[Before-and-after change data]
:::

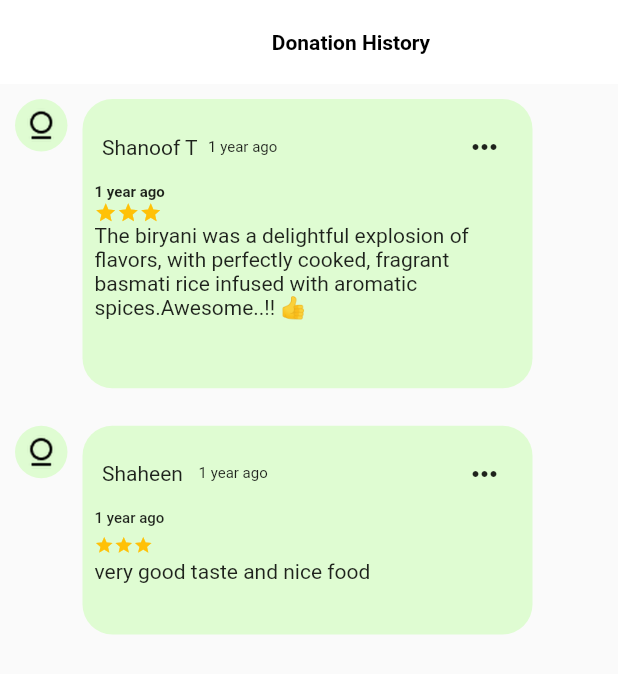
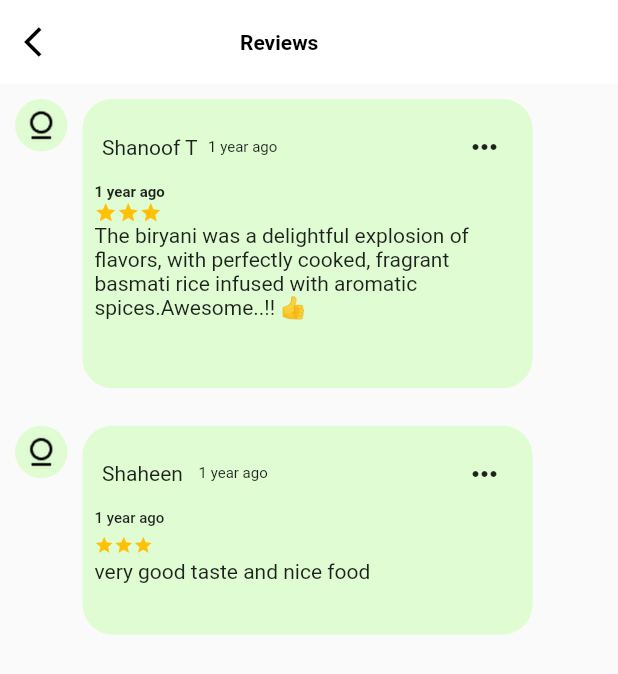
Before and after one commit to shaanis/canteen_admin, a Flutter app: the ReviewPage screen opened directly, on a phone screen of 412 x 824 dp. Shown: the top 674 px of the screen. Run offline on Flutter 3.47's test engine with Material 2 defaults, Android fonts, the phone set to English and light mode, and no system bars; our stand-ins replace flutter_rating_bar, flutter_switch.

Commit message:
first commit

```diff
--- a/lib/Review.dart
+++ b/lib/Review.dart
@@ -9,12 +9,18 @@
       appBar: AppBar(
         backgroundColor: Colors.white,
         elevation: 0,
-        title: Center(
-            child: Text(
-          'Donation History',
-          style: TextStyle(
-              fontWeight: FontWeight.bold, fontSize: 14, color: Colors.black),
-        )),
+        leading: IconButton(onPressed: (){
+          Navigator.pop(context);
+        },
+          icon: Icon(Icons.arrow_back_ios,color: Colors.black,),),
+         title: Padding(
+           padding: const EdgeInsets.only(left: 88.0),
+           child: Text(
+            'Reviews',
+            style: TextStyle(
+                fontWeight: FontWeight.bold, fontSize: 14, color: Colors.black),
+        ),
+         ),
       ),
       body: Container(
         margin: EdgeInsets.all(10),
```
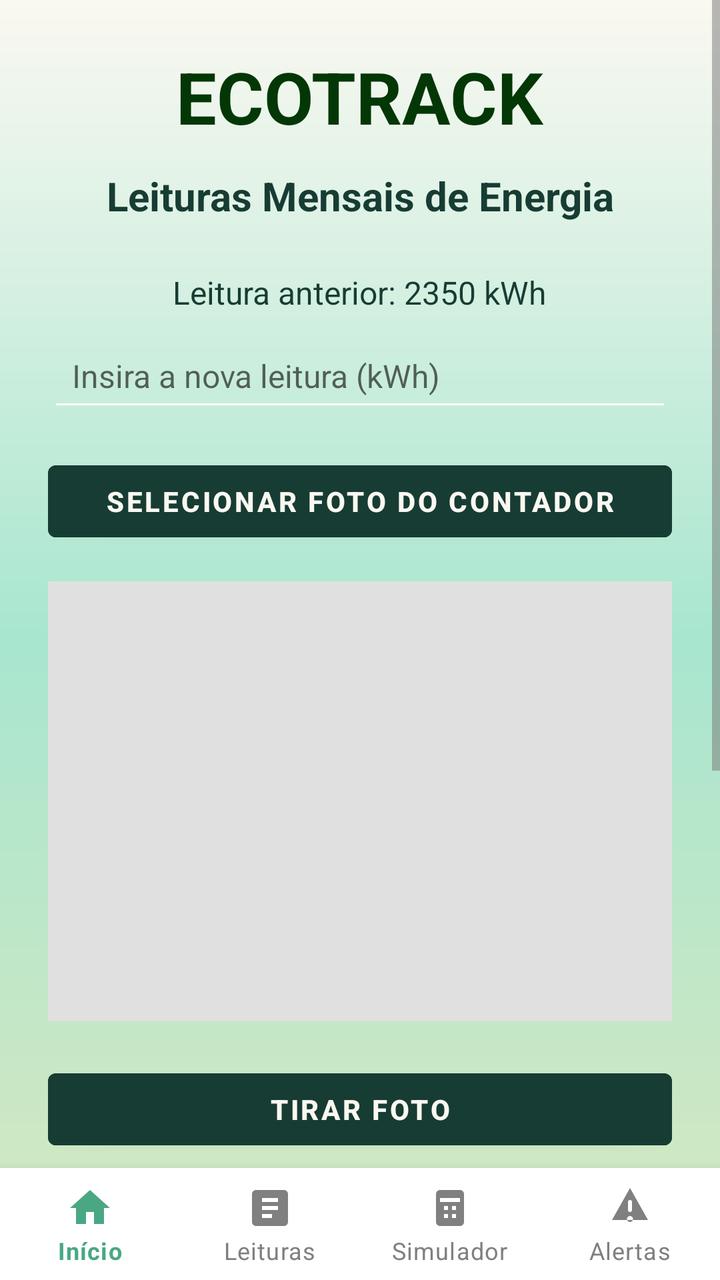
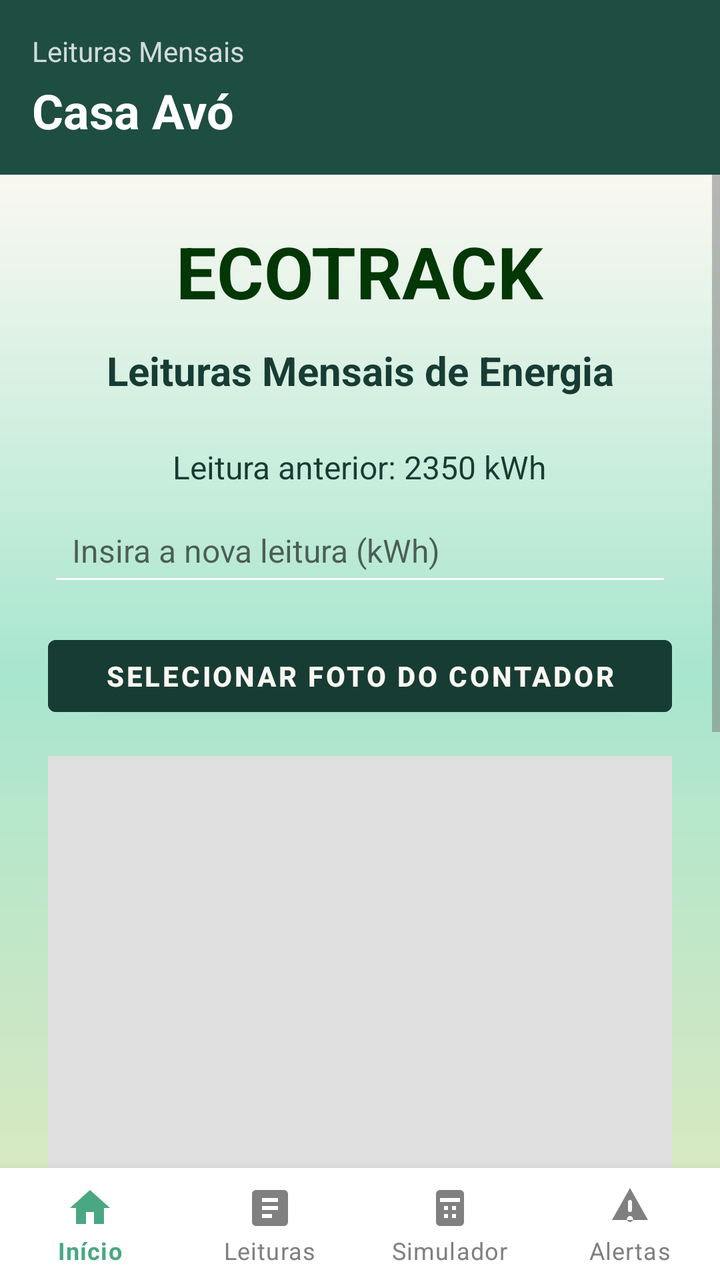

Before-and-after screenshots of an Android layout around one commit, followed by the original layout XML and the change that was made.
<!-- AndroidManifest.xml: application theme Theme.EcoTrack -->
<!-- res/layout/activity_leituras_mensais.xml -->
<?xml version="1.0" encoding="utf-8"?>
<RelativeLayout xmlns:android="http://schemas.android.com/apk/res/android"
    xmlns:app="http://schemas.android.com/apk/res-auto"
    xmlns:tools="http://schemas.android.com/tools"
    android:layout_width="match_parent"
    android:layout_height="match_parent"
    android:background="@drawable/gradient_verde"
    tools:context=".LeiturasMensais">

    
    <ScrollView
        android:id="@+id/scrollConteudo"
        android:layout_width="match_parent"
        android:layout_height="match_parent"
        android:fillViewport="true"
        android:layout_above="@+id/bottomNavigation">

        <LinearLayout
            android:layout_width="match_parent"
            android:layout_height="wrap_content"
            android:orientation="vertical"
            android:padding="24dp"
            android:gravity="center_horizontal">

            
            <TextView
                android:layout_width="wrap_content"
                android:layout_height="wrap_content"
                android:text="ECOTRACK"
                android:textSize="36sp"
                android:textStyle="bold"
                android:textColor="@color/green"
                android:layout_marginBottom="12dp"/>

            <TextView
                android:layout_width="wrap_content"
                android:layout_height="wrap_content"
                android:text="Leituras Mensais de Energia"
                android:textSize="20sp"
                android:textStyle="bold"
                android:textColor="@color/onMint"
                android:layout_marginBottom="24dp"
                android:textAlignment="center"/>

            
            <TextView
                android:id="@+id/tvLeituraAnterior"
                android:layout_width="wrap_content"
                android:layout_height="wrap_content"
                android:text="Leitura anterior: 2350 kWh"
                android:textColor="@color/onMint"
                android:textSize="16sp"
                android:layout_marginBottom="8dp"/>

            
            <EditText
                android:id="@+id/etNovaLeitura"
                android:layout_width="match_parent"
                android:layout_height="wrap_content"
                android:hint="Insira a nova leitura (kWh)"
                android:inputType="numberDecimal"
                android:padding="12dp"
                android:backgroundTint="#FFFFFF"
                android:textColor="#000000"
                android:textSize="16sp"
                android:layout_marginBottom="16dp"/>

            
            <Button
                android:id="@+id/btnEscolherImagem"
                android:layout_width="match_parent"
                android:layout_height="wrap_content"
                android:layout_marginBottom="16dp"
                android:backgroundTint="@color/onMint"
                android:text="Selecionar Foto do Contador"
                android:textColor="@color/pastel_whitewarm"
                android:textStyle="bold" />

            
            <ImageView
                android:id="@+id/imgContador"
                android:layout_width="match_parent"
                android:layout_height="220dp"
                android:scaleType="centerCrop"
                android:background="#E0E0E0"
                android:layout_marginBottom="20dp"
                android:contentDescription="Imagem do contador"/>

            
            <Button
                android:id="@+id/btnTirarFoto"
                android:layout_width="match_parent"
                android:layout_height="wrap_content"
                android:layout_marginBottom="16dp"
                android:backgroundTint="@color/onMint"
                android:text="Tirar foto"
                android:textColor="@color/pastel_whitewarm"
                android:textStyle="bold" />

            
            <Button
                android:id="@+id/btnCalcular"
                android:layout_width="match_parent"
                android:layout_height="wrap_content"
                android:text="Calcular Diferença"
                android:backgroundTint="@color/onMint"
                android:textColor="@color/pastel_whitewarm"
                android:textStyle="bold"
                android:layout_marginBottom="10dp"/>

            
            <TextView
                android:id="@+id/tvResultado"
                android:layout_width="wrap_content"
                android:layout_height="wrap_content"
                android:text=""
                android:textSize="18sp"
                android:textColor="#FFFFFF"
                android:layout_marginBottom="20dp"/>

            
            <Button
                android:id="@+id/btnGuardar"
                android:layout_width="match_parent"
                android:layout_height="wrap_content"
                android:text="Guardar Leitura"
                android:backgroundTint="#FFFFFF"
                android:textColor="@color/green"
                android:textStyle="bold"
                android:layout_marginBottom="10dp"/>

            <Button
                android:id="@+id/btnVerHistorico"
                android:layout_width="match_parent"
                android:layout_height="wrap_content"
                android:text="Ver Histórico"
                android:backgroundTint="@color/onMint"
                android:textColor="#FFFFFF"
                android:textStyle="bold"
                android:layout_marginBottom="10dp"/>

            <Button
                android:id="@+id/btnVoltar"
                android:layout_width="match_parent"
                android:layout_height="wrap_content"
                android:text="Voltar ao Menu"
                android:backgroundTint="@color/onMint"
                android:textColor="@color/pastel_whitewarm"
                android:textStyle="bold"/>

        </LinearLayout>
    </ScrollView>

    
    <com.google.android.material.bottomnavigation.BottomNavigationView
        android:id="@+id/bottomNavigation"
        android:layout_width="match_parent"
        android:layout_height="wrap_content"
        android:layout_alignParentBottom="true"
        app:menu="@menu/menu_bottom_nav"
        app:itemIconTint="@color/selector_bottom_nav"
        app:itemTextColor="@color/selector_bottom_nav"
        android:background="@android:color/white"
        app:labelVisibilityMode="labeled"/>

</RelativeLayout>
<!-- resources referenced by this layout -->
<resources>
  <color name="green">#033705</color>
  <color name="onMint">#173C33</color>
  <color name="pastel_whitewarm">#FAF8F1</color>
  <!-- drawable gradient_verde (drawable) -->
  <shape xmlns:android="http://schemas.android.com/apk/res/android">
      <gradient
          android:startColor="@color/pastel_lightgreen"
          android:centerColor="@color/mint_start"
          android:endColor="@color/pastel_whitewarm"
          android:angle="90" />
  
      <corners android:radius="0dp" />
  </shape>
  <style name="Theme.EcoTrack" parent="Theme.MaterialComponents.Light.NoActionBar">
          
          <item name="colorPrimary">@color/colorPrimary</item>
          <item name="colorOnPrimary">@color/colorOnPrimary</item>
          <item name="colorSecondary">@color/colorSecondary</item>
          <item name="colorOnSecondary">@color/colorOnSecondary</item>
  
          
          <item name="colorOnBackground">@color/background_beige</item>
          <item name="colorSurface">@color/colorSurface</item>
          <item name="colorOnSurface">@color/colorOnSurface</item>
          <item name="android:windowBackground">@color/background_beige</item>
  
          
          <item name="colorPrimaryContainer">@color/colorPrimaryContainer</item>
          <item name="colorOnPrimaryContainer">@color/colorOnPrimaryContainer</item>
          <item name="colorSecondaryContainer">@color/colorSecondaryContainer</item>
          <item name="colorOnSecondaryContainer">@color/colorOnSecondaryContainer</item>
  
          
          <item name="colorError">@color/colorError</item>
          <item name="colorOnError">@color/colorOnError</item>
          <item name="colorErrorContainer">@color/colorErrorContainer</item>
          <item name="colorOnErrorContainer">@color/colorOnErrorContainer</item>
  
          
          <item name="colorOutline">@color/colorOutline</item>
  
          
          <item name="android:textColorPrimary">@color/text_primary</item>
          <item name="android:textColorSecondary">@color/text_secondary</item>
  
          
          <item name="android:statusBarColor">@color/colorPrimary</item>
          <item name="android:navigationBarColor">@color/background_beige</item>
      </style>
  <color name="pastel_lightgreen">#D7E8C1</color>
  <color name="mint_start">#A8E6CF</color>
  <color name="colorPrimary">#2E7D5B</color>
  <color name="colorOnPrimary">#FFFFFF</color>
  <color name="colorSecondary">#52644F</color>
  <color name="colorOnSecondary">#FFFFFF</color>
  <color name="background_beige">#FFFDF8</color>
  <color name="colorSurface">#FAF7F2</color>
  <color name="colorOnSurface">#3B3A37</color>
  <color name="colorPrimaryContainer">#BFE3CF</color>
  <color name="colorOnPrimaryContainer">#1A3B2C</color>
  <color name="colorSecondaryContainer">#D5E8D7</color>
  <color name="colorOnSecondaryContainer">#1F352F</color>
  <color name="colorError">#B3261E</color>
  <color name="colorOnError">#FFFFFF</color>
  <color name="colorErrorContainer">#F9DEDC</color>
  <color name="colorOnErrorContainer">#410E0B</color>
  <color name="colorOutline">#D8D2C8</color>
  <color name="text_primary">#2E2E2E</color>
  <color name="text_secondary">#7A7A7A</color>
</resources>

<!-- the commit's change to res/layout/activity_leituras_mensais.xml (unified diff, before → after) -->
@@ -8,12 +8,43 @@
     tools:context=".LeiturasMensais">
 
     
+    <LinearLayout
+        android:id="@+id/headerCasa"
+        android:layout_width="match_parent"
+        android:layout_height="wrap_content"
+        android:orientation="vertical"
+        android:padding="16dp"
+        android:background="#1E4D42">
+
+        <TextView
+            android:text="Leituras Mensais"
+            android:textSize="14sp"
+            android:textColor="#FFFFFF"
+            android:alpha="0.8"
+            android:layout_width="wrap_content"
+            android:layout_height="wrap_content"/>
+
+        <TextView
+            android:id="@+id/tvNomeCasaLeituras"
+            android:text="Casa Avó"
+            android:textSize="24sp"
+            android:textStyle="bold"
+            android:textColor="#FFFFFF"
+            android:layout_marginTop="4dp"
+            android:layout_width="wrap_content"
+            android:layout_height="wrap_content"/>
+
+    </LinearLayout>
+
+    
     <ScrollView
         android:id="@+id/scrollConteudo"
         android:layout_width="match_parent"
         android:layout_height="match_parent"
+        android:layout_below="@+id/headerCasa"
+        android:layout_above="@+id/bottomNavigation"
         android:fillViewport="true"
-        android:layout_above="@+id/bottomNavigation">
+        android:background="@drawable/gradient_verde">
 
         <LinearLayout
             android:layout_width="match_parent"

:::

● What you need to do:
Copy out the lines of the data where the word "textSize" can be found.

● Expected answer:
                android:textSize="36sp"
                android:textSize="20sp"
                android:textSize="16sp"
                android:textSize="16sp"
                android:textSize="18sp"
+            android:textSize="14sp"
+            android:textSize="24sp"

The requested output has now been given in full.